The expected output is every line of the data exactly as shown, minus the images.

### Data
= Beginning of Section =
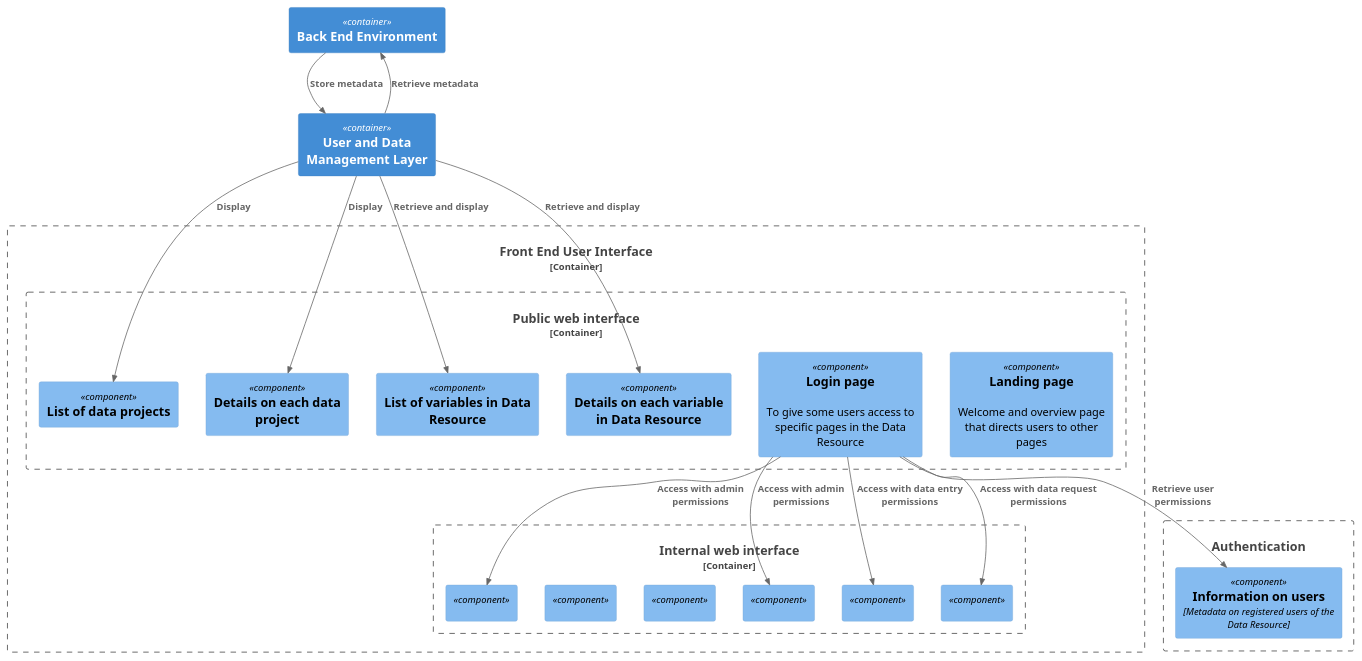
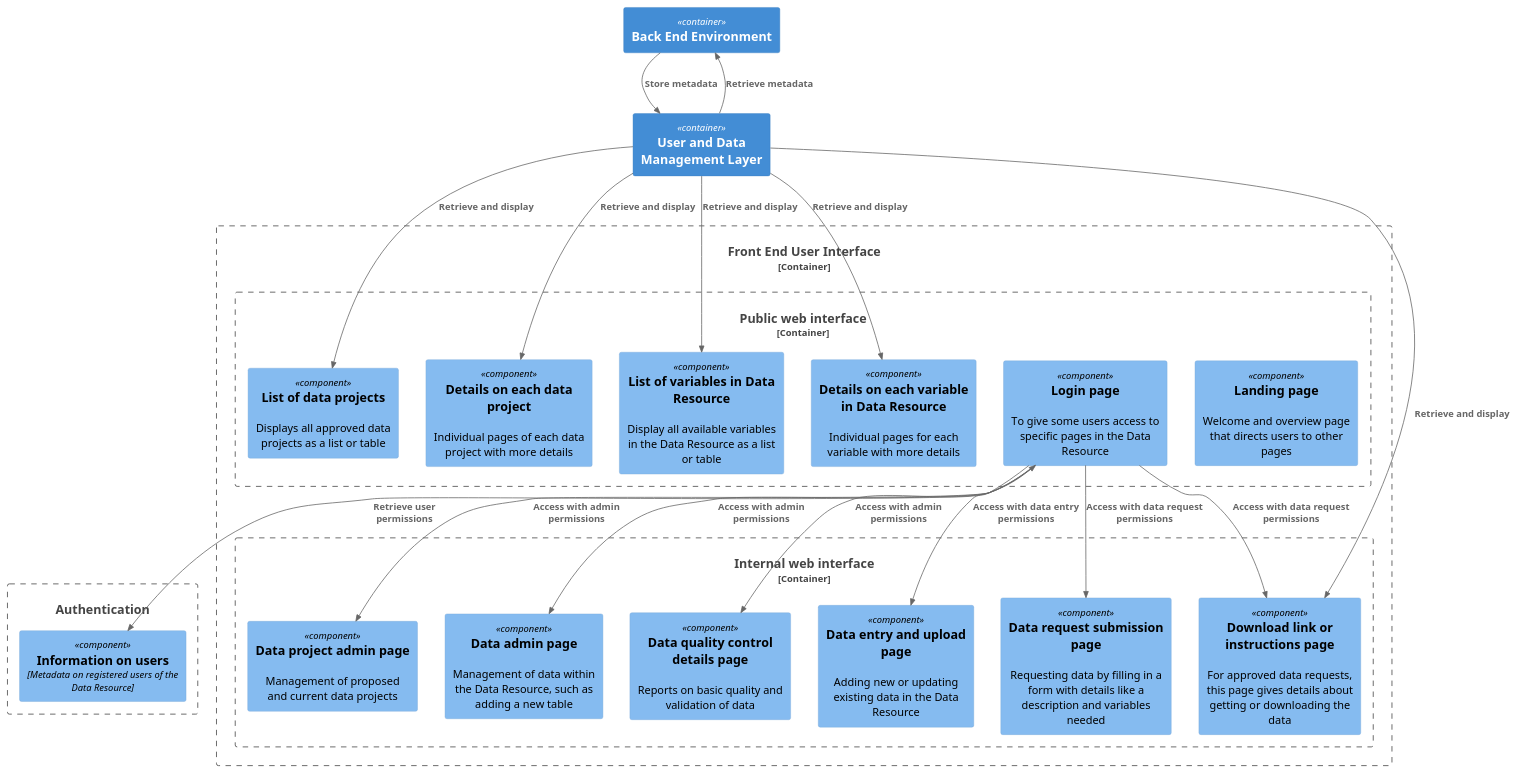
The diagram in design/images/component-ui.puml (seedcase-project/seedcase-website), drawn with PlantUML before and after one commit. The commit also changed other lines of this file and 2 other files, not shown here.

Commit message:
C4 component diagram for UI done. See #74

```diff
--- a/design/images/component-ui.puml
+++ b/design/images/component-ui.puml
@@ -1,52 +1,58 @@
 @startuml c4-component-ui
 ' Component diagram for the Seedcase product - Backend: File Storage
 !include  https://raw.githubusercontent.com/plantuml-stdlib/C4-PlantUML/master/C4_Component.puml
 
 Container(bee, "Back End Environment")
 Container(management, "User and Data Management Layer")
 Container(auth, "Authentication")
 
 Container_Boundary(ui, "Front End User Interface") {
   Container_Boundary(auth, "Authentication") {
     Component(user_info, "Information on users", "Metadata on registered users of the Data Resource")
   }
   Container_Boundary(web, "Public web interface") {
     Component(page_landing, "Landing page", $descr="Welcome and overview page that directs users to other pages")
     Component(page_login, "Login page", $descr="To give some users access to specific pages in the Data Resource")
-    Component(page_projects_list, "List of data projects", $descr="")
-    Component(page_projects_details, "Details on each data project", $descr="")
-    Component(page_metadata_list, "List of variables in Data Resource", $descr="")
-    Component(page_metadata_details, "Details on each variable in Data Resource", $descr="")
+    Component(page_projects_list, "List of data projects", $descr="Displays all approved data projects as a list or table")
+    Component(page_projects_details, "Details on each data project", $descr="Individual pages of each data project with more details")
+    Component(page_metadata_list, "List of variables in Data Resource", $descr="Display all available variables in the Data Resource as a list or table")
+    Component(page_metadata_details, "Details on each variable in Data Resource", $descr="Individual pages for each variable with more details")
   }
   Container_Boundary(web_admin, "Internal web interface") {
     ' Admin
-    Component(page_project_admin, "", $descr="")
-    Component(page_data_admin, "", $descr="")
+    Component(page_project_admin, "Data project admin page", $descr="Management of proposed and current data projects")
+    Component(page_data_admin, "Data admin page", $descr="Management of data within the Data Resource, such as adding a new table")
+    Component(page_data_qc, "Data quality control details page", $descr="Reports on basic quality and validation of data")
 
     ' Data entry
-    Component(page_data_upload, "", $descr="")
-    Component(page_data_download, "", $descr="")
-    Component(page_data_qc, "", $descr="")
+    Component(page_data_upload, "Data entry and upload page", $descr="Adding new or updating existing data in the Data Resource")
 
     ' Data request
-    Component(page_data_request, "", $descr="")
+    Component(page_data_request, "Data request submission page", $descr="Requesting data by filling in a form with details like a description and variables needed")
+    Component(page_data_download, "Download link or instructions page", $descr="For approved data requests, this page gives details about getting or downloading the data")
   }
 }
 
 ' Logged in users
-Rel(page_login, user_info, "Retrieve user permissions")
+BiRel(page_login, user_info, "Retrieve user permissions")
+
 Rel(page_login, page_data_upload, "Access with data entry permissions")
+
 Rel(page_login, page_data_request, "Access with data request permissions")
+Rel(page_login, page_data_download, "Access with data request permissions")
+
 Rel(page_login, page_project_admin, "Access with admin permissions")
 Rel(page_login, page_data_admin, "Access with admin permissions")
+Rel(page_login, page_data_qc, "Access with admin permissions")
 
 ' Accessing back end
 Rel(management, bee, "Retrieve metadata")
 Rel(bee, management, "Store metadata")
-Rel(management, page_projects_list, "Display")
-Rel(management, page_projects_details, "Display")
+Rel(management, page_projects_list, "Retrieve and display")
+Rel(management, page_projects_details, "Retrieve and display")
 Rel(management, page_metadata_list, "Retrieve and display")
 Rel(management, page_metadata_details, "Retrieve and display")
 
-
+' Requesting data
+Rel(management, page_data_download, "Retrieve and display")
 @enduml
```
= End of Section =
### Exercise answer
The diagram in design/images/component-ui.puml (seedcase-project/seedcase-website), drawn with PlantUML before and after one commit. The commit also changed other lines of this file and 2 other files, not shown here.

Commit message:
C4 component diagram for UI done. See #74

```diff
--- a/design/images/component-ui.puml
+++ b/design/images/component-ui.puml
@@ -1,52 +1,58 @@
 @startuml c4-component-ui
 ' Component diagram for the Seedcase product - Backend: File Storage
 !include  https://raw.githubusercontent.com/plantuml-stdlib/C4-PlantUML/master/C4_Component.puml
 
 Container(bee, "Back End Environment")
 Container(management, "User and Data Management Layer")
 Container(auth, "Authentication")
 
 Container_Boundary(ui, "Front End User Interface") {
   Container_Boundary(auth, "Authentication") {
     Component(user_info, "Information on users", "Metadata on registered users of the Data Resource")
   }
   Container_Boundary(web, "Public web interface") {
     Component(page_landing, "Landing page", $descr="Welcome and overview page that directs users to other pages")
     Component(page_login, "Login page", $descr="To give some users access to specific pages in the Data Resource")
-    Component(page_projects_list, "List of data projects", $descr="")
-    Component(page_projects_details, "Details on each data project", $descr="")
-    Component(page_metadata_list, "List of variables in Data Resource", $descr="")
-    Component(page_metadata_details, "Details on each variable in Data Resource", $descr="")
+    Component(page_projects_list, "List of data projects", $descr="Displays all approved data projects as a list or table")
+    Component(page_projects_details, "Details on each data project", $descr="Individual pages of each data project with more details")
+    Component(page_metadata_list, "List of variables in Data Resource", $descr="Display all available variables in the Data Resource as a list or table")
+    Component(page_metadata_details, "Details on each variable in Data Resource", $descr="Individual pages for each variable with more details")
   }
   Container_Boundary(web_admin, "Internal web interface") {
     ' Admin
-    Component(page_project_admin, "", $descr="")
-    Component(page_data_admin, "", $descr="")
+    Component(page_project_admin, "Data project admin page", $descr="Management of proposed and current data projects")
+    Component(page_data_admin, "Data admin page", $descr="Management of data within the Data Resource, such as adding a new table")
+    Component(page_data_qc, "Data quality control details page", $descr="Reports on basic quality and validation of data")
 
     ' Data entry
-    Component(page_data_upload, "", $descr="")
-    Component(page_data_download, "", $descr="")
-    Component(page_data_qc, "", $descr="")
+    Component(page_data_upload, "Data entry and upload page", $descr="Adding new or updating existing data in the Data Resource")
 
     ' Data request
-    Component(page_data_request, "", $descr="")
+    Component(page_data_request, "Data request submission page", $descr="Requesting data by filling in a form with details like a description and variables needed")
+    Component(page_data_download, "Download link or instructions page", $descr="For approved data requests, this page gives details about getting or downloading the data")
   }
 }
 
 ' Logged in users
-Rel(page_login, user_info, "Retrieve user permissions")
+BiRel(page_login, user_info, "Retrieve user permissions")
+
 Rel(page_login, page_data_upload, "Access with data entry permissions")
+
 Rel(page_login, page_data_request, "Access with data request permissions")
+Rel(page_login, page_data_download, "Access with data request permissions")
+
 Rel(page_login, page_project_admin, "Access with admin permissions")
 Rel(page_login, page_data_admin, "Access with admin permissions")
+Rel(page_login, page_data_qc, "Access with admin permissions")
 
 ' Accessing back end
 Rel(management, bee, "Retrieve metadata")
 Rel(bee, management, "Store metadata")
-Rel(management, page_projects_list, "Display")
-Rel(management, page_projects_details, "Display")
+Rel(management, page_projects_list, "Retrieve and display")
+Rel(management, page_projects_details, "Retrieve and display")
 Rel(management, page_metadata_list, "Retrieve and display")
 Rel(management, page_metadata_details, "Retrieve and display")
 
-
+' Requesting data
+Rel(management, page_data_download, "Retrieve and display")
 @enduml
```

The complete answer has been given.